### DATA UNDER STUDY

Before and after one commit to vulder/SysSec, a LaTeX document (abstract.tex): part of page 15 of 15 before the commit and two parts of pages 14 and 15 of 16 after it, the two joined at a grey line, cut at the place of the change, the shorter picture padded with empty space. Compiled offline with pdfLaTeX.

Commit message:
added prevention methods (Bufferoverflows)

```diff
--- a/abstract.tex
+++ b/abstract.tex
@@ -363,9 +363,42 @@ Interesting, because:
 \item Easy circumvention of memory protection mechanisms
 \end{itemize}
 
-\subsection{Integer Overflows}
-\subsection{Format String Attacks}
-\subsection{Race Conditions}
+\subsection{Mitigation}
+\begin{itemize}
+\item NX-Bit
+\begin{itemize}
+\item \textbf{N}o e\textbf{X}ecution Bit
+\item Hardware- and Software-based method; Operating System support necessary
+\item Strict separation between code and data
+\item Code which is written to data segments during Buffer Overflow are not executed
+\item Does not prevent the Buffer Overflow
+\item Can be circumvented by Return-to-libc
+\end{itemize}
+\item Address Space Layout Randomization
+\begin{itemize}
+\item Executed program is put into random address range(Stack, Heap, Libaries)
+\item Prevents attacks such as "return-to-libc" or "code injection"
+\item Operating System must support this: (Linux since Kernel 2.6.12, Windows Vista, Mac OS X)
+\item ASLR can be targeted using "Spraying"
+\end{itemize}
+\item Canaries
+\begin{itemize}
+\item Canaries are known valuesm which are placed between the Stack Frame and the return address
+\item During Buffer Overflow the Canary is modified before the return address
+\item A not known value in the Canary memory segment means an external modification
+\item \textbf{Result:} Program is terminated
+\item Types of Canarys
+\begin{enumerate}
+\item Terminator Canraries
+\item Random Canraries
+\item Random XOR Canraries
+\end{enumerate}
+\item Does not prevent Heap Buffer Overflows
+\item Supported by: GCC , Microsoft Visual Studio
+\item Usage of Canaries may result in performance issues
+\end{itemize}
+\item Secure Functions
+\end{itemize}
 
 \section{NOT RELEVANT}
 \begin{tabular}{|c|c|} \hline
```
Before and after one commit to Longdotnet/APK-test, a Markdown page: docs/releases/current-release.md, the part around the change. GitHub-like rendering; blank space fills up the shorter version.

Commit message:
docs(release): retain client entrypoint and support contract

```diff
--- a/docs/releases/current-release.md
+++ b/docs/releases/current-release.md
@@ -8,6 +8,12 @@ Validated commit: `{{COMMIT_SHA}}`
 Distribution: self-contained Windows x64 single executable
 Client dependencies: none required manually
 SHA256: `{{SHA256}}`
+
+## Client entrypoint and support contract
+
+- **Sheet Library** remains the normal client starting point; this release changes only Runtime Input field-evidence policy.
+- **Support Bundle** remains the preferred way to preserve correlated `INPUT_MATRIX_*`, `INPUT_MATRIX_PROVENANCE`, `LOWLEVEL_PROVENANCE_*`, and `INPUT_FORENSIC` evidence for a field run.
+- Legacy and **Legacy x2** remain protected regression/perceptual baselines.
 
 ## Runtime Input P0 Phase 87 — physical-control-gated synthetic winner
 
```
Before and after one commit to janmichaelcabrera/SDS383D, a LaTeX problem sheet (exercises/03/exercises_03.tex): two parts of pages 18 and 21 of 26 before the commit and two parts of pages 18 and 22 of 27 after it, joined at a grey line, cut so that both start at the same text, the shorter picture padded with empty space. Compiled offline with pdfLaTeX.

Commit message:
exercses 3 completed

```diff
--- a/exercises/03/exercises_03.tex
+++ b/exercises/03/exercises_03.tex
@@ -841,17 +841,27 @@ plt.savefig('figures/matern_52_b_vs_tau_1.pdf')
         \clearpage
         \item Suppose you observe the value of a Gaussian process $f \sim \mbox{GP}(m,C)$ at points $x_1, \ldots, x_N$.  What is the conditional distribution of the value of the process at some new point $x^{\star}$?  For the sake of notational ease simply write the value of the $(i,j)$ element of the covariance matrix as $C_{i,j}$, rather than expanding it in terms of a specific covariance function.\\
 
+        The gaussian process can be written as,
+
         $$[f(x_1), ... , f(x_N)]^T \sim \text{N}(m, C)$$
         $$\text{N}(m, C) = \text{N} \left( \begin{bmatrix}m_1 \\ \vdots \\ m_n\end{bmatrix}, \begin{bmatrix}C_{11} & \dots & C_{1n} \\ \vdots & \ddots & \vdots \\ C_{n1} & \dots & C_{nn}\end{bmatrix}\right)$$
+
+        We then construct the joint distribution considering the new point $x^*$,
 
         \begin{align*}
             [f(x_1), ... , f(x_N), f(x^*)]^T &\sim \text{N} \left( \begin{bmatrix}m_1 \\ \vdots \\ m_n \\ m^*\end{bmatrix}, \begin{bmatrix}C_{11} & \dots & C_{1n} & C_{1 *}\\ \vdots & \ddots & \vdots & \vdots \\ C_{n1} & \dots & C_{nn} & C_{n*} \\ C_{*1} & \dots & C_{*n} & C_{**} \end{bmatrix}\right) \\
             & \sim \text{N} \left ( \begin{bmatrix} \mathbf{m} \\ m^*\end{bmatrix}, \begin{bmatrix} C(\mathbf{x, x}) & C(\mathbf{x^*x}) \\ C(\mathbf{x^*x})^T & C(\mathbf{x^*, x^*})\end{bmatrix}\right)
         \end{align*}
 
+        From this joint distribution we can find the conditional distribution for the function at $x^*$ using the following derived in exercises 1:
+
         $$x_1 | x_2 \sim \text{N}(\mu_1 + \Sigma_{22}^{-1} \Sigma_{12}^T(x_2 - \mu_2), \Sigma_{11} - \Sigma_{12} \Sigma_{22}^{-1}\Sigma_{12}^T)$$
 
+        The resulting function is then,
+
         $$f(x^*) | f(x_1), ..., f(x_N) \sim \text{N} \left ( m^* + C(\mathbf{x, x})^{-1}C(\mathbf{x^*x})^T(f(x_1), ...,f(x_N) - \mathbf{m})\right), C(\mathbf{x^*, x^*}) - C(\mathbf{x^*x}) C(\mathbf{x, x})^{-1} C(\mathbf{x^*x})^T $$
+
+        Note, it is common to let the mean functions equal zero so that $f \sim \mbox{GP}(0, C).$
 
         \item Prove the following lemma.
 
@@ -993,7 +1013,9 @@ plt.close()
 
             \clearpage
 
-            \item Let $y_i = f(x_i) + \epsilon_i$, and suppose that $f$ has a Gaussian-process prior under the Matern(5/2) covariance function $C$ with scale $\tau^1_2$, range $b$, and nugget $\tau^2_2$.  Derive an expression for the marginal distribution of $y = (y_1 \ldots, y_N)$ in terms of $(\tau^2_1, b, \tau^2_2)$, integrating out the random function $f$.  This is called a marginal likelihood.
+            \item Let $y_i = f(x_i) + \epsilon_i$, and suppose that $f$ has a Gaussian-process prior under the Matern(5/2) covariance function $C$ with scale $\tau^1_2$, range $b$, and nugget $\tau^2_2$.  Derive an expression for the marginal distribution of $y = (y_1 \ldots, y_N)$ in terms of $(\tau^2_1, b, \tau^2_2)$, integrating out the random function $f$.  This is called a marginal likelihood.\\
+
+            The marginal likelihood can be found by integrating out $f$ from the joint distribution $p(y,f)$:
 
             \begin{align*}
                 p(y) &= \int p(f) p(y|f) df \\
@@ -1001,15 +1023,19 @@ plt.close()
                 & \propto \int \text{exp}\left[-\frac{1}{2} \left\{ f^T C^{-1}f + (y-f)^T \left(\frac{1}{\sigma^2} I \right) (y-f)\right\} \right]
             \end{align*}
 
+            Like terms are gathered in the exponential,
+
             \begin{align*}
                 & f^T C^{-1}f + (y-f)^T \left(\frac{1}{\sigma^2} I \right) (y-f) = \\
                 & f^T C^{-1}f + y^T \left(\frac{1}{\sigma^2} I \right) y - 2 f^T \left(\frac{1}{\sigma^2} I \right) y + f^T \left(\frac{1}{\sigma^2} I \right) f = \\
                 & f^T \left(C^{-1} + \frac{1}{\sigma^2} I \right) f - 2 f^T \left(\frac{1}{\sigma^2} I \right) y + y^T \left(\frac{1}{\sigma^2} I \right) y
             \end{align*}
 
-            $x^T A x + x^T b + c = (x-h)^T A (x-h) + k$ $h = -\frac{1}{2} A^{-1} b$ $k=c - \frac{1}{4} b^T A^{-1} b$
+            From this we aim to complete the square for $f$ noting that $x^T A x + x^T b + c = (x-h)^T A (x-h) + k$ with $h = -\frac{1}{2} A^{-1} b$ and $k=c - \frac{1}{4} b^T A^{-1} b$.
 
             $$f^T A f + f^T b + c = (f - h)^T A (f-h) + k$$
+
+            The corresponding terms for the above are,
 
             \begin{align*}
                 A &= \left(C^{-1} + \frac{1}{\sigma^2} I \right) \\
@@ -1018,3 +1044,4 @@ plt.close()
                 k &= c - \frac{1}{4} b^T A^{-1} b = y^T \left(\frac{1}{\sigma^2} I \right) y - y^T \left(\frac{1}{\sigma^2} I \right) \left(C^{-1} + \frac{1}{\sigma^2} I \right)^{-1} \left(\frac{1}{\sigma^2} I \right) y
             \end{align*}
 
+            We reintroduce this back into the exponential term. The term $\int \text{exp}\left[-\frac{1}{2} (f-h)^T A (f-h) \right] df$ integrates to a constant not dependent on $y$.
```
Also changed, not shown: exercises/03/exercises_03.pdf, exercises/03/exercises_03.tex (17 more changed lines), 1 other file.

### DIRECTIONS FOR THIS TASK
Pull out every line of the entries that includes the word "exercises".

### EXERCISE ANSWER
Before and after one commit to janmichaelcabrera/SDS383D, a LaTeX problem sheet (exercises/03/exercises_03.tex): two parts of pages 18 and 21 of 26 before the commit and two parts of pages 18 and 22 of 27 after it, joined at a grey line, cut so that both start at the same text, the shorter picture padded with empty space. Compiled offline with pdfLaTeX.
--- a/exercises/03/exercises_03.tex
+++ b/exercises/03/exercises_03.tex
+        From this joint distribution we can find the conditional distribution for the function at $x^*$ using the following derived in exercises 1:
Also changed, not shown: exercises/03/exercises_03.pdf, exercises/03/exercises_03.tex (17 more changed lines), 1 other file.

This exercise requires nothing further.